■ **What you have to do**
Below are entries. Pull out all lines containing "center".

■ **Material to process**
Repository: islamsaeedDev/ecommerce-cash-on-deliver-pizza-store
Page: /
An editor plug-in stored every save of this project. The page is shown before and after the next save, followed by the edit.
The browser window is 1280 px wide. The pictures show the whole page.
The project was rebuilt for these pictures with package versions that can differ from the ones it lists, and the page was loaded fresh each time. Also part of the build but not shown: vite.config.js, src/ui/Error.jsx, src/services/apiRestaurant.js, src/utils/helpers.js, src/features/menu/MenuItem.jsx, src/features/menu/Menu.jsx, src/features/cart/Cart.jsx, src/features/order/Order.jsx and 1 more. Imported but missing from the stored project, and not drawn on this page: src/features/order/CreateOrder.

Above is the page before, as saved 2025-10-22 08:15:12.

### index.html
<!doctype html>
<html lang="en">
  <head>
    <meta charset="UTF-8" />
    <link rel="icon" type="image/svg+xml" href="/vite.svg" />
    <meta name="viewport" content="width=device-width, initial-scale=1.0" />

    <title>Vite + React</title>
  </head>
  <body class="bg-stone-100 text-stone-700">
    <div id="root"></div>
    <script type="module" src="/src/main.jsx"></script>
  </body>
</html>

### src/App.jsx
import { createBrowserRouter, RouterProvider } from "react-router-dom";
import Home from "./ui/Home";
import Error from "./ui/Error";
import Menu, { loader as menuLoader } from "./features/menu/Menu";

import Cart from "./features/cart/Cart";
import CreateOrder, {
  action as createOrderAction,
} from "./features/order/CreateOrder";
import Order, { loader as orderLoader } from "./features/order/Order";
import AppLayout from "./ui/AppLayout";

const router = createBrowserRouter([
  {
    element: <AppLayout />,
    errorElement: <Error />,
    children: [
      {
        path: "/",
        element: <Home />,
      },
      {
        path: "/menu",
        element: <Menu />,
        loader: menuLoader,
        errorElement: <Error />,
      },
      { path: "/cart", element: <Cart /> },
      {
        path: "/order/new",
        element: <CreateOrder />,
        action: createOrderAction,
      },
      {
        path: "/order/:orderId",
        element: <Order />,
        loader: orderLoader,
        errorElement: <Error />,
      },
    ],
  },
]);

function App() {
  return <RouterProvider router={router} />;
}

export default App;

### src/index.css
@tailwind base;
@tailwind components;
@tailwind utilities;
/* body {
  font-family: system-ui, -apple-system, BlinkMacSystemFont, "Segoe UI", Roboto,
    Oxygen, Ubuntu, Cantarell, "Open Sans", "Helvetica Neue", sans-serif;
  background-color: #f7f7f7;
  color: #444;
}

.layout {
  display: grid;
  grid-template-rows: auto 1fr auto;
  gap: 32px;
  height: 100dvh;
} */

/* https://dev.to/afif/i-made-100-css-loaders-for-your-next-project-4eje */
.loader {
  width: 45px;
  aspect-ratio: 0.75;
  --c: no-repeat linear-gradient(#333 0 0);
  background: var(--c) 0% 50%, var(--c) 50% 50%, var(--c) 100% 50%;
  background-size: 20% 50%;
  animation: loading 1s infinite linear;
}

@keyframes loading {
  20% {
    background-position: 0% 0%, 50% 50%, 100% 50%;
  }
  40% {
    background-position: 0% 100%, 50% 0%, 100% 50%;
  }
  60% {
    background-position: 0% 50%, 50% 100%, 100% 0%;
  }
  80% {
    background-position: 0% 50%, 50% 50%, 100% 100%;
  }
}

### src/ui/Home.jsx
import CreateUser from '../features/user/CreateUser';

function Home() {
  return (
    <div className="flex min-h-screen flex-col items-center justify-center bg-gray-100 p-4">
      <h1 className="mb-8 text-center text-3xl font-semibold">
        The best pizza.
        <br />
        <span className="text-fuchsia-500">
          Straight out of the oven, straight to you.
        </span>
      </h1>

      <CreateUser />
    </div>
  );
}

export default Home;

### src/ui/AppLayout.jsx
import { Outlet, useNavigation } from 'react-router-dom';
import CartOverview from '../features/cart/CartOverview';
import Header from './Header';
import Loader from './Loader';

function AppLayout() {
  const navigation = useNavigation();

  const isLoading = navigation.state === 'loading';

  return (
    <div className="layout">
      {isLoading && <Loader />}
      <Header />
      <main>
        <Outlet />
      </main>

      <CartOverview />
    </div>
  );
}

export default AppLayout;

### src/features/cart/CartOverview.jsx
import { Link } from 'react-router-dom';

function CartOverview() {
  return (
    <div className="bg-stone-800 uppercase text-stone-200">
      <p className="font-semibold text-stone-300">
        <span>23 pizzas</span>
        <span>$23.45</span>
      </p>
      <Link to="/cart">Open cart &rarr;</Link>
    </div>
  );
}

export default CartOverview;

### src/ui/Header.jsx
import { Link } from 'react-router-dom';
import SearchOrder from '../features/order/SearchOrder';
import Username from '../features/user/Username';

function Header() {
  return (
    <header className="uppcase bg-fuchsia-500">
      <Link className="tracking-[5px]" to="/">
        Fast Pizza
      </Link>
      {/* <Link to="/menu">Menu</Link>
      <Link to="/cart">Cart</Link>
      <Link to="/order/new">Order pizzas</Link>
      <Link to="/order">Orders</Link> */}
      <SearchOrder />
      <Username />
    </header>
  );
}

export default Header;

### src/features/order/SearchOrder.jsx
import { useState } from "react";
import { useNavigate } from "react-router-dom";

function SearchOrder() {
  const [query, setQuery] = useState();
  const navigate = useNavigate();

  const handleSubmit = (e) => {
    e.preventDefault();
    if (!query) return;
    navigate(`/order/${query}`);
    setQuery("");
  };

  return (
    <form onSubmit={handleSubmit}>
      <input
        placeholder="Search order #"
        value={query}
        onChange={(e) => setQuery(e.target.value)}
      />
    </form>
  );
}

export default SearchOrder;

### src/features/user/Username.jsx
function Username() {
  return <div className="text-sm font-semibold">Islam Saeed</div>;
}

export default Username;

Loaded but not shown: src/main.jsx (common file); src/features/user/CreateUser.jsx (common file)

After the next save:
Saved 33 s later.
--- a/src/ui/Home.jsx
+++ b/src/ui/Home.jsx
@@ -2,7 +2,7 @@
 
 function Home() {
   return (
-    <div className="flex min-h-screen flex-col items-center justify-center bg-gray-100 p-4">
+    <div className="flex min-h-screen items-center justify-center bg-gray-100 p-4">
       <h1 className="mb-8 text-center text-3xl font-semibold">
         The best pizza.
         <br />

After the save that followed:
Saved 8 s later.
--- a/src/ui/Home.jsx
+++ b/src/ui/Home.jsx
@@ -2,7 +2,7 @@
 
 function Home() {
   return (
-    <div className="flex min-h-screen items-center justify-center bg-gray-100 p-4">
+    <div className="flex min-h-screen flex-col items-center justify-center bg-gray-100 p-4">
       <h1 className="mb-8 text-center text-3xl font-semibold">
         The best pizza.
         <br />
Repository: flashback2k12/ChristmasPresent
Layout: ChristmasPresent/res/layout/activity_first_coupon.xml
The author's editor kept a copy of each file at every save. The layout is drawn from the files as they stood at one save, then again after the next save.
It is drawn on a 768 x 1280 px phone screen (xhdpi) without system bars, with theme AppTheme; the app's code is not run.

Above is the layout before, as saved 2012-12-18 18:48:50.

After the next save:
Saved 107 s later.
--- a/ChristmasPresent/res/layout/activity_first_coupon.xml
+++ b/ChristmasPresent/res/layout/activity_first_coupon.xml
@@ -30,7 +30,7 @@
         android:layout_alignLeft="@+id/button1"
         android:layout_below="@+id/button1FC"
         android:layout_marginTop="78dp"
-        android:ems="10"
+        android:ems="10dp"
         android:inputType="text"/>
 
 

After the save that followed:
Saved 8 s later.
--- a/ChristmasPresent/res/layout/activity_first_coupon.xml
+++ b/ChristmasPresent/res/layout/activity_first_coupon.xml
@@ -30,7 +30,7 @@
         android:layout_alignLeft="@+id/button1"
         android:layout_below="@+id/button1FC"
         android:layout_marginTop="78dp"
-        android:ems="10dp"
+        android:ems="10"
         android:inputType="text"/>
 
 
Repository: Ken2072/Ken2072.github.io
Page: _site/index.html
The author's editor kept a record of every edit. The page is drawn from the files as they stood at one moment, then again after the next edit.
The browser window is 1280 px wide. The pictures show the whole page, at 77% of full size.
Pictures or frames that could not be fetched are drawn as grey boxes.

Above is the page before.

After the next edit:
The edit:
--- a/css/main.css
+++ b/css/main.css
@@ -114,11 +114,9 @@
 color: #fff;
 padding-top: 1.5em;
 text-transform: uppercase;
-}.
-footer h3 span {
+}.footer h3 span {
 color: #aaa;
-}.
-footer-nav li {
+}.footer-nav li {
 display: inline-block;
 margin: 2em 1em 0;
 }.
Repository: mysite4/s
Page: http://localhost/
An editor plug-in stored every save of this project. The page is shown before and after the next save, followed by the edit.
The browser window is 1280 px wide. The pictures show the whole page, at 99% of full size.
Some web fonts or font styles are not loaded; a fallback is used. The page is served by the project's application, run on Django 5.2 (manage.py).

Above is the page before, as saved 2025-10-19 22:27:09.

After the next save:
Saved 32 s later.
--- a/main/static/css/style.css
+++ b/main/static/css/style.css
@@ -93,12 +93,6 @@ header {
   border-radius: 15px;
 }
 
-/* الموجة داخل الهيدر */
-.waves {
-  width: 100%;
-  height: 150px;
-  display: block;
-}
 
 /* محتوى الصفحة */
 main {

■ **Task solution**
    <div className="flex min-h-screen flex-col items-center justify-center bg-gray-100 p-4">
      <h1 className="mb-8 text-center text-3xl font-semibold">
-    <div className="flex min-h-screen flex-col items-center justify-center bg-gray-100 p-4">
+    <div className="flex min-h-screen items-center justify-center bg-gray-100 p-4">
       <h1 className="mb-8 text-center text-3xl font-semibold">
-    <div className="flex min-h-screen items-center justify-center bg-gray-100 p-4">
+    <div className="flex min-h-screen flex-col items-center justify-center bg-gray-100 p-4">
       <h1 className="mb-8 text-center text-3xl font-semibold">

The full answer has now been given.